On Keith’s post below: Note that something can be a monument to “man’s” (collective) stupidity without reflecting stupidity on the part of any actual individual or group. As Robert Frank says, lots of behaviors are smart for (every) one, even if they’re dumb for all.
War (in this respect like incarceration) always reflects the failure of deterrence. Surely there was a better outcome available to both sides. But that doesn’t mean that a better outcome was available to either side through its own action. If the war ends in more or less a draw, it’s possible that each side does better by fighting than it could have done by surrendering. If the war ends in total defeat for one side, then in retrospect that side would have been better off not fighting. But hindsight is better than foresight. And the winner sometimes – though not always – gets a prize worth fighting for, or at least avoids an outcome worth fighting to prevent.
Of course, this wouldn’t be true if people on both sides treated losses on the other side as bad and important.

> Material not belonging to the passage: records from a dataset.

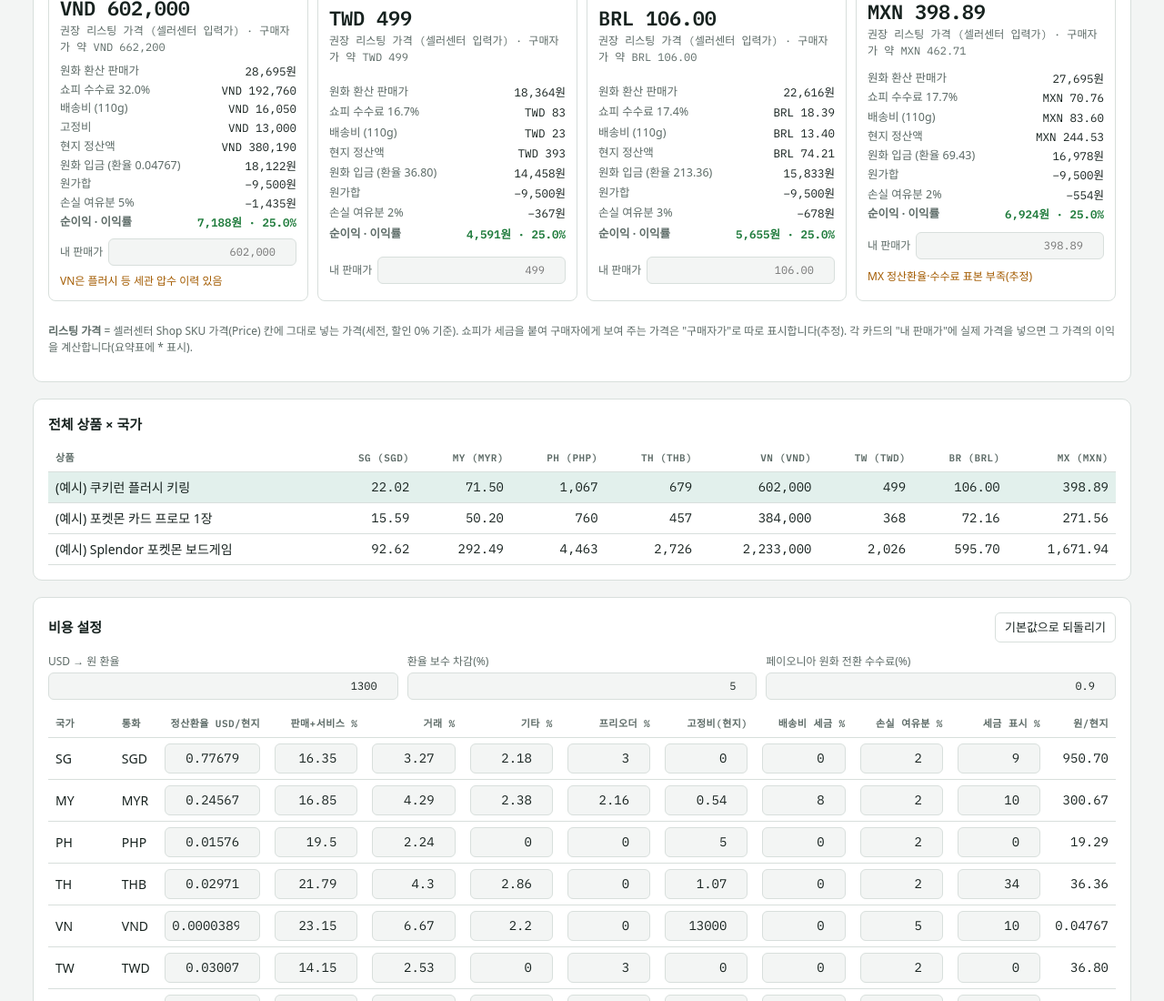
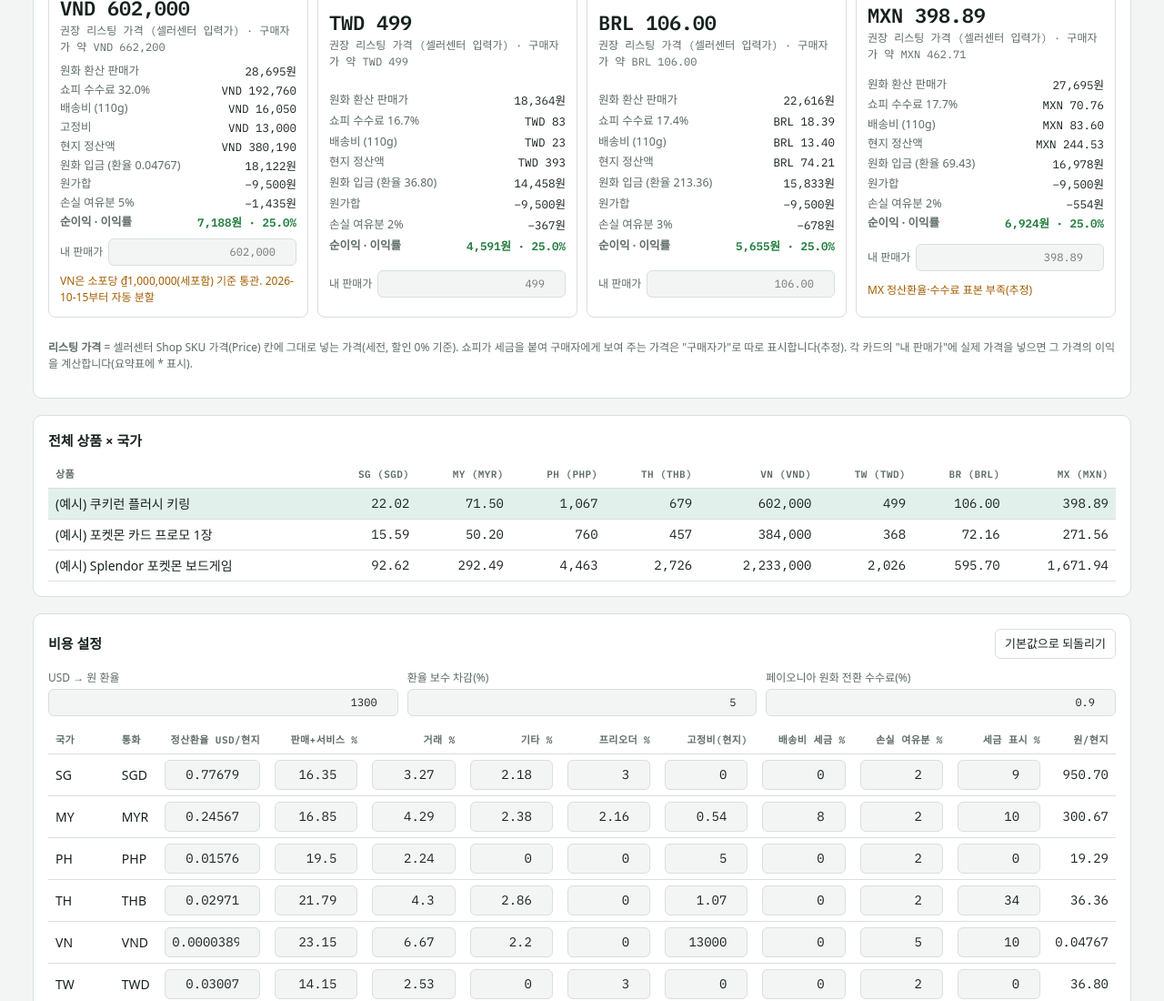
Before and after one commit to mizukikorea1005/shopee-margin-calculator, a plain HTML site: page index.html in a window 1280 px wide. Shown: the part 1159-2259 px from the top of the page at 91% size. Drawn offline with Linux system fonts and the light colour scheme; a web font is replaced by a local one.

Commit message:
VN 리스팅 상한 909,090 VND 경고 추가
Co-Authored-By: Claude Opus 5.5 <noreply@anthropic.com>

```diff
--- a/index.html
+++ b/index.html
@@ -397,9 +397,10 @@ textarea { font-family: var(--f-num); font-size: 12px; min-height: 90px; }
     if (res.ship.missing) { notes.push("배송 요율표 없음"); level = "warn"; }
     if (res.profit < 0) { level = "bad"; }
     if (code === "MX") notes.push("MX 정산환율·수수료 표본 부족(추정)");
-    if (code === "VN") notes.push("VN은 플러시 등 세관 압수 이력 있음");
+    if (code === "VN" && res.price > 909090) { notes.push("VN 리스팅 상한 ₫909,090(세전) 초과: 등록 불가"); level = "bad"; }
+    if (code === "VN") notes.push("VN은 소포당 ₫1,000,000(세포함) 기준 통관. 2026-10-15부터 자동 분할");
     if (code === "MY" && res.price > 500) { notes.push("MYR 500 초과: 관세 처리 확인"); level = level === "bad" ? "bad" : "warn"; }
-    const label = level === "bad" ? "손실" : level === "warn" ? "확인 필요" : "정상";
+    const label = level === "bad" ? (res.profit < 0 ? "손실" : "등록 불가") : level === "warn" ? "확인 필요" : "정상";
     return { level, label, notes };
   }
 
```
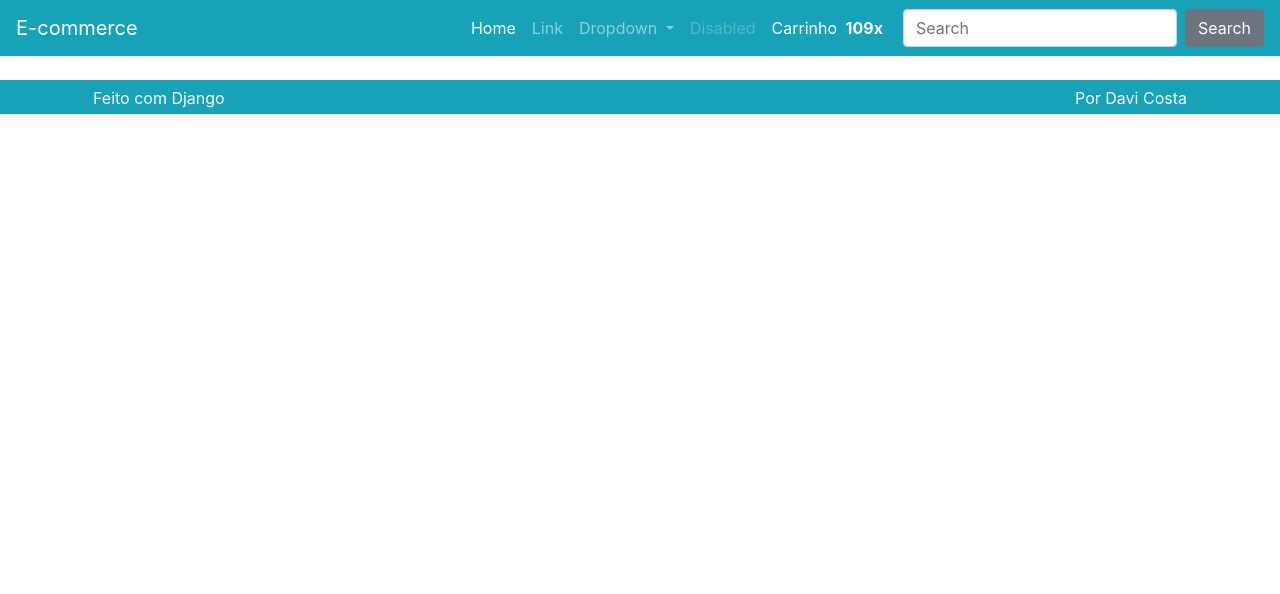
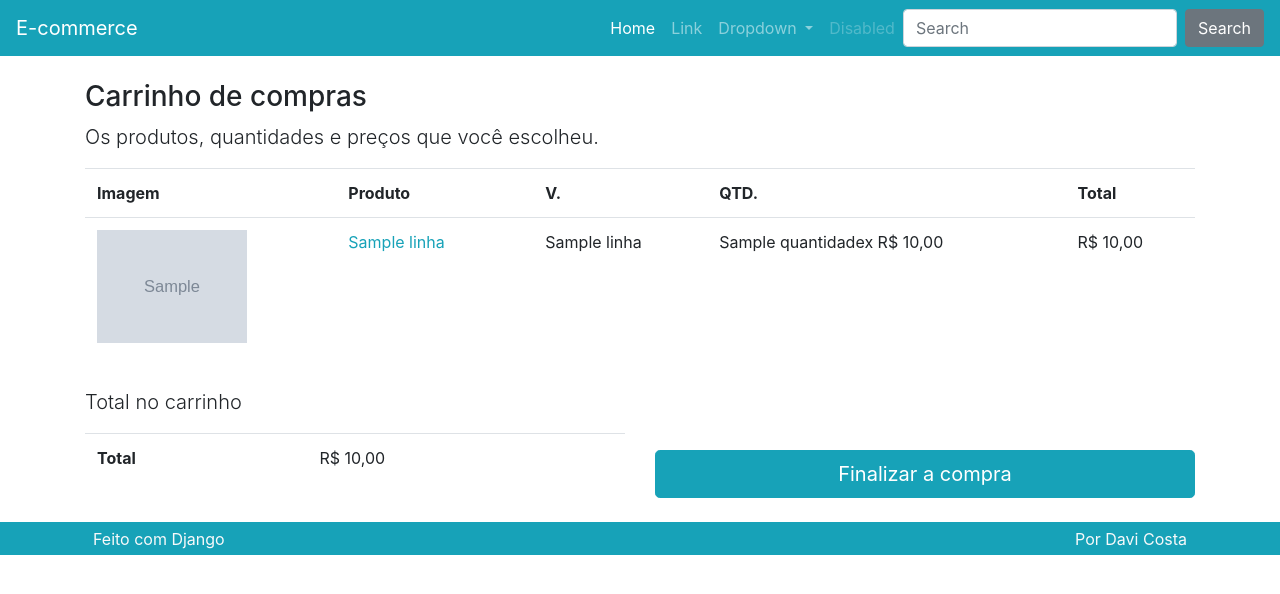
Before and after one commit to eaicosta/projeto-ecommerce, a Django app: template produto/templates/produto/carrinho.html in a window 1280 px wide. Shown: the top 594 px of the page. Run offline with Django 4.2, Linux system fonts and the light colour scheme; the template is opened without the code that fills it: most values are stand-ins (such as "Sample title", 1, 10 or a date in 2020); grey boxes marked "Sample" are stand-in pictures; some libraries are stand-ins or nearby versions.

Commit message:
Renderizando carrinho

```diff
--- a/pedido/urls.py
+++ b/pedido/urls.py
@@ -6,6 +6,6 @@ app_name = 'pedido'
 
 urlpatterns = [
     path('', views.Pagar.as_view(), name='pagar'),
-    path('fecharpedido/', views.FecharPedido.as_view(), name='fecharpedido'),
+    path('salvarpedido/', views.SalvarPedido.as_view(), name='salvarpedido'),
     path('detalhe/', views.Detalhe.as_view(), name='detalhe')
 ]
--- a/pedido/views.py
+++ b/pedido/views.py
@@ -11,9 +11,9 @@ class Pagar(View):
         return HttpResponse('Pagar')
 
 
-class FecharPedido(View):
+class SalvarPedido(View):
     def get(self, *args, **kwargs):
-        return HttpResponse('FecharPedido')
+        return HttpResponse('SalvarPedido')
 
 
 class Detalhe(View):
--- a/produto/templates/produto/carrinho.html
+++ b/produto/templates/produto/carrinho.html
@@ -1,7 +1,96 @@
 {% extends "base.html" %}
+{% load omfilters %}
+{% load static %}
 
 {% block conteudo %}
 
-{{ request.session.carrinho }}
+{% if carrinho %}
+
+<div class="row mt-3">
+    <div class="col">
+        <h3>Carrinho de compras</h3>
+        <p class="lead">Os produtos, quantidades e preços que você escolheu.</p>
+
+        <div class="table-responsive">
+            <table class="table">
+                <tr>
+                    <th class="d-none d-lg-block">Imagem</th>
+                    <th>Produto</th>
+                    <th>V.</th>
+                    <th>QTD.</th>
+                    <th>Total</th>
+                </tr>
+
+                {% for linha in carrinho.values %}
+                <tr>
+                    <td class="d-none d-lg-block">
+                        <img class="cart-img" src="{% get_media_prefix %}{{ linha.imagem }}">
+                    </td>
+                    <td>
+                        <a href="{% url 'produto:detalhe' linha.slug %}">
+                        {{ linha.produto_nome}}
+                        </a>
+                        <a class="ml-3" href="{% url "produto:removerdocarrinho" %}?vid={{ linha.variacao_id }}">
+                            <i class="fas fa-times-circle text-danger" aria-hidden="true"></i>
+                        </a>
+                    </td>
+                    <td>{{ linha.variacao_nome }}</td>
+                    <td>
+                        {{ linha.quantidade }}x
+                        {% if linha.preco_unitario_promocional %}
+                        {{ linha.preco_unitario_promocional|formata_preco }}
+
+                        {% else %}
+                        {{ linha.preco_unitario|formata_preco }}
+                        {% endif %}
+                    </td>
+
+                    {% if linha.preco_quantitativo_promocional %}
+                    <td>{{ linha.preco_quantitativo_promocional|formata_preco }}</td>
+
+                    {% else %}
+                    <td>{{ linha.preco_quantitativo|formata_preco }}</td>
+                    {% endif %}
+                </tr>
+                {% endfor %}
+
+
+            </table>
+        </div>
+    </div>
+</div>
+
+
+
+<div class="row mt-3">
+    <div class="col-lg">
+        <p class='lead'>Total no carrinho</p>
+
+        <div class='table-responsive'>
+            <table class="table">
+                <tr>
+                    <td class="font-weight-bold">Total</td>
+                    <td>{{ carrinho|cart_totals|formata_preco}}</td>
+                </tr>
+            </table>
+        </div>
+    </div>
+    <div class="col-lg mt-auto">
+        <a class="btn btn-lg btn-block btn-primary" href="#">
+            Finalizar a compra
+        </a>
+    </div>
+</div>
+
+{% else %}
+
+<div class="row mt-3">
+    <div class="col">
+        <h3>Carrinho de compras vazio</h3>
+        <p class="lead">Não há produtos no seu carrinho.</p>
+    </div>
+</div>
+
+{% endif %}
 
 {% endblock %}
--- a/produto/templatetags/omfilters.py
+++ b/produto/templatetags/omfilters.py
@@ -8,3 +8,13 @@ register = Library()
 @register.filter
 def formata_preco(valor):
     return utils.formata_preco(valor)
+
+
+@register.filter
+def cart_total_qtd(carrinho):
+    return utils.cart_total_qtd(carrinho)
+
+
+@register.filter
+def cart_totals(carrinho):
+    return utils.cart_totals(carrinho)
--- a/produto/urls.py
+++ b/produto/urls.py
@@ -18,7 +18,11 @@ urlpatterns = [
         name="removerdocarrinho"
     ),
     path('carrinho/', views.Carrinho.as_view(), name="carrinho"),
-    path('finalizar/', views.Finalizar.as_view(), name="finalizar")
+    path(
+        'resumodacompra/',
+        views.ResumoDaCompra.as_view(),
+        name="resumodacompra"
+    )
 
 
 ]
--- a/templates/partials/_nav.html
+++ b/templates/partials/_nav.html
@@ -1,3 +1,5 @@
+{% load omfilters %}
+
 <nav class="navbar navbar-dark bg-primary navbar-expand-lg">
     <a class="navbar-brand" href="{% url "produto:lista" %}">E-commerce</a>
     <button class="navbar-toggler" type="button" data-toggle="collapse" data-target="#navbarSupportedContent"
@@ -28,19 +30,23 @@
             <li class="nav-item">
                 <a class="nav-link disabled" href="#">Disabled</a>
             </li>
+
+            {% if request.session.carrinho %}
             <li class="nav-item">
-                <a class="nav-link nav-cart-link active" href="#">
+                <a class="nav-link nav-cart-link active" href="{% url "produto:carrinho" %}">
                     <span class="nav-cart-text mr-1">
                         Carrinho
                     </span>
                     <span class="nav-cart-count mr-1">
-                        <strong>109x</strong>
+                        <strong>{{ request.session.carrinho|cart_total_qtd }}x</strong>
                     </span>
                     <span class="nav-cart-icon mr-2">
                         <i class="fas fa-shopping-cart"></i>
                     </span>
                 </a>
             </li>
+            {% endif %}
+
         </ul>
         <form class="form-inline my-2 my-lg-0">
             <input class="form-control mr-sm-2" type="search" placeholder="Search" aria-label="Search">
--- a/utils/utils.py
+++ b/utils/utils.py
@@ -1,2 +1,17 @@
 def formata_preco(valor):
     return f'R$ {valor:.2f}'.replace('.', ',')
+
+
+def cart_total_qtd(carrinho):
+    return sum([item['quantidade'] for item in carrinho.values()])
+
+
+def cart_totals(carrinho):
+    return sum(
+        [
+            item.get('preco_quantitativo_promocional')
+            if item.get('preco_quantitativo_promocional')
+            else item.get('preco_quantitativo')
+            for item in carrinho.values()
+        ]
+    )
```
Also changed, not shown: produto/views.py (+33 -6 lines), pedido/templates/pedido/detalhe.html (added), pedido/templates/pedido/pagar.html (added), pedido/templates/pedido/salvarpedido.html (added), produto/templates/produto/resumodacompra.html (added).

Footnote Note to EU-haters: How many people died in European wars in the sixty-three years before the establishment of the European Coal and Steel Community in 1950? And how many have died in the sixty-three years since? I rest my case.